Mark Williams, Professor of Economics at Boston University, said that investment banks could enter into conflicts of interest with their dealings with companies, their founders, and CEOs, and test the rules to keep separate businesses separate.
"This is especially true of Tesla, where you have an aggressive and vocal CEO who tends to push the legitimate boundaries and get conditions that may conflict with Goldman's interest policy," Williams said.
Goldman and Citigroup Inc, the top executives of Thursday's capital increase, have both "sold" ratings on Tesla's stock, which is unusual but not exceptional on Wall Street.
By the end of 2018, Musk and his trust had 13.4 million Tesla shares pledged. as security for personal debt, according to another filing, down from 13.8 million shares at the end of 2017.

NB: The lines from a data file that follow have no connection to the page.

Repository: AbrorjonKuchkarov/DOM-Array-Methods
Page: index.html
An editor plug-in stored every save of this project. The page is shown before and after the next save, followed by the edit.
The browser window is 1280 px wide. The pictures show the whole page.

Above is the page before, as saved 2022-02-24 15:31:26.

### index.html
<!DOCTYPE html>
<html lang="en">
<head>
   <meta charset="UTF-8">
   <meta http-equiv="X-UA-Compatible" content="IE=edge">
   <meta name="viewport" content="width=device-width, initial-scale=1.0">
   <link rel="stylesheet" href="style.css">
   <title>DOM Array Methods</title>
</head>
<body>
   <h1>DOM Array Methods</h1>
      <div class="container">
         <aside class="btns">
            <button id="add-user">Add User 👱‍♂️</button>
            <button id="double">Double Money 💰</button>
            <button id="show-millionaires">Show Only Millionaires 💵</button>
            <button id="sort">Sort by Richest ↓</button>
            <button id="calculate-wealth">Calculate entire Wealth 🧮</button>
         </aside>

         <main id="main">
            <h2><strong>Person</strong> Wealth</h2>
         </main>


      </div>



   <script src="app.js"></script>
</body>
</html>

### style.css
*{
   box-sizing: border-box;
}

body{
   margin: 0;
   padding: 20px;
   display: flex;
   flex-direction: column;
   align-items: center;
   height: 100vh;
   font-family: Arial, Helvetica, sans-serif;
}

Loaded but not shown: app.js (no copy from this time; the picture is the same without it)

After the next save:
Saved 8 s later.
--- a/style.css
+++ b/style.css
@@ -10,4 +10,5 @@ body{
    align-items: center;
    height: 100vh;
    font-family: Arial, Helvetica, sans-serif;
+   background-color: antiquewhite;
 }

Tesla, Morgan Stanley and Goldman Sachs refused to talk about the loans, and Tesla has a policy that governs the management's loan at A quarter of the value of the shares pledged as collateral.
When Tesla repeatedly presses forecasts to profit, the stock has fallen 27% year on year.
Musk plans to buy further $ 10 million shares as part of the sale announced on Thursday.
Reporting of Noel Randewich in San Francisco, additional reporting by Elizabeth Dilts, Kate Duguid and Lauren Tara LaCapra in New York; Editing by Lisa Shumaker